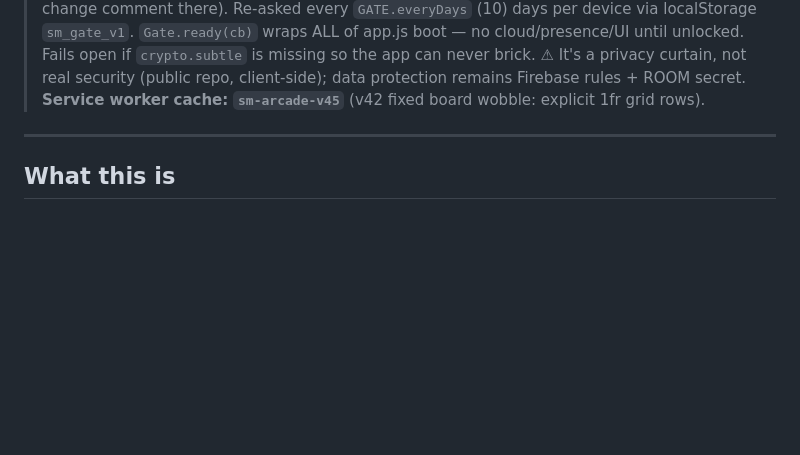
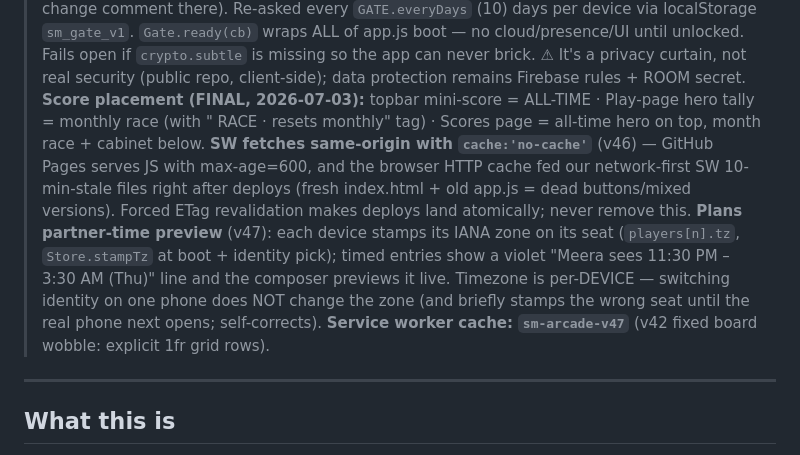
Before and after one commit to smitmehta19/sm-arcade, a Markdown page: CONTEXT.md, the part around the change. GitHub-like rendering; blank space fills up the shorter version.

Commit message:
CONTEXT: record v46 cache hardening + v47 partner-time preview
Co-Authored-By: Claude Fable 5 <noreply@anthropic.com>

```diff
--- a/CONTEXT.md
+++ b/CONTEXT.md
@@ -39,7 +39,19 @@
 > boot — no cloud/presence/UI until unlocked. Fails open if `crypto.subtle` is missing so the
 > app can never brick. ⚠ It's a privacy curtain, not real security (public repo, client-side);
 > data protection remains Firebase rules + ROOM secret.
-> **Service worker cache: `sm-arcade-v45`** (v42 fixed board wobble: explicit 1fr grid rows).
+> **Score placement (FINAL, 2026-07-03):** topbar mini-score = ALL-TIME · Play-page hero tally =
+> monthly race (with "<MONTH> RACE · resets monthly" tag) · Scores page = all-time hero on top,
+> month race + cabinet below.
+> **SW fetches same-origin with `cache:'no-cache'`** (v46) — GitHub Pages serves JS with
+> max-age=600, and the browser HTTP cache fed our network-first SW 10-min-stale files right
+> after deploys (fresh index.html + old app.js = dead buttons/mixed versions). Forced ETag
+> revalidation makes deploys land atomically; never remove this.
+> **Plans partner-time preview** (v47): each device stamps its IANA zone on its seat
+> (`players[n].tz`, `Store.stampTz` at boot + identity pick); timed entries show a violet
+> "Meera sees 11:30 PM – 3:30 AM (Thu)" line and the composer previews it live. Timezone is
+> per-DEVICE — switching identity on one phone does NOT change the zone (and briefly stamps
+> the wrong seat until the real phone next opens; self-corrects).
+> **Service worker cache: `sm-arcade-v47`** (v42 fixed board wobble: explicit 1fr grid rows).
 
 ---
 
```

◆ PROBLEM TO WORK ON ◆
Copy everything in the records above except the pictures, exactly as written.

◆ ANSWER TO THE PROBLEM ◆
Before and after one commit to smitmehta19/sm-arcade, a Markdown page: CONTEXT.md, the part around the change. GitHub-like rendering; blank space fills up the shorter version.

Commit message:
CONTEXT: record v46 cache hardening + v47 partner-time preview
Co-Authored-By: Claude Fable 5 <noreply@anthropic.com>

```diff
--- a/CONTEXT.md
+++ b/CONTEXT.md
@@ -39,7 +39,19 @@
 > boot — no cloud/presence/UI until unlocked. Fails open if `crypto.subtle` is missing so the
 > app can never brick. ⚠ It's a privacy curtain, not real security (public repo, client-side);
 > data protection remains Firebase rules + ROOM secret.
-> **Service worker cache: `sm-arcade-v45`** (v42 fixed board wobble: explicit 1fr grid rows).
+> **Score placement (FINAL, 2026-07-03):** topbar mini-score = ALL-TIME · Play-page hero tally =
+> monthly race (with "<MONTH> RACE · resets monthly" tag) · Scores page = all-time hero on top,
+> month race + cabinet below.
+> **SW fetches same-origin with `cache:'no-cache'`** (v46) — GitHub Pages serves JS with
+> max-age=600, and the browser HTTP cache fed our network-first SW 10-min-stale files right
+> after deploys (fresh index.html + old app.js = dead buttons/mixed versions). Forced ETag
+> revalidation makes deploys land atomically; never remove this.
+> **Plans partner-time preview** (v47): each device stamps its IANA zone on its seat
+> (`players[n].tz`, `Store.stampTz` at boot + identity pick); timed entries show a violet
+> "Meera sees 11:30 PM – 3:30 AM (Thu)" line and the composer previews it live. Timezone is
+> per-DEVICE — switching identity on one phone does NOT change the zone (and briefly stamps
+> the wrong seat until the real phone next opens; self-corrects).
+> **Service worker cache: `sm-arcade-v47`** (v42 fixed board wobble: explicit 1fr grid rows).
 
 ---
 
```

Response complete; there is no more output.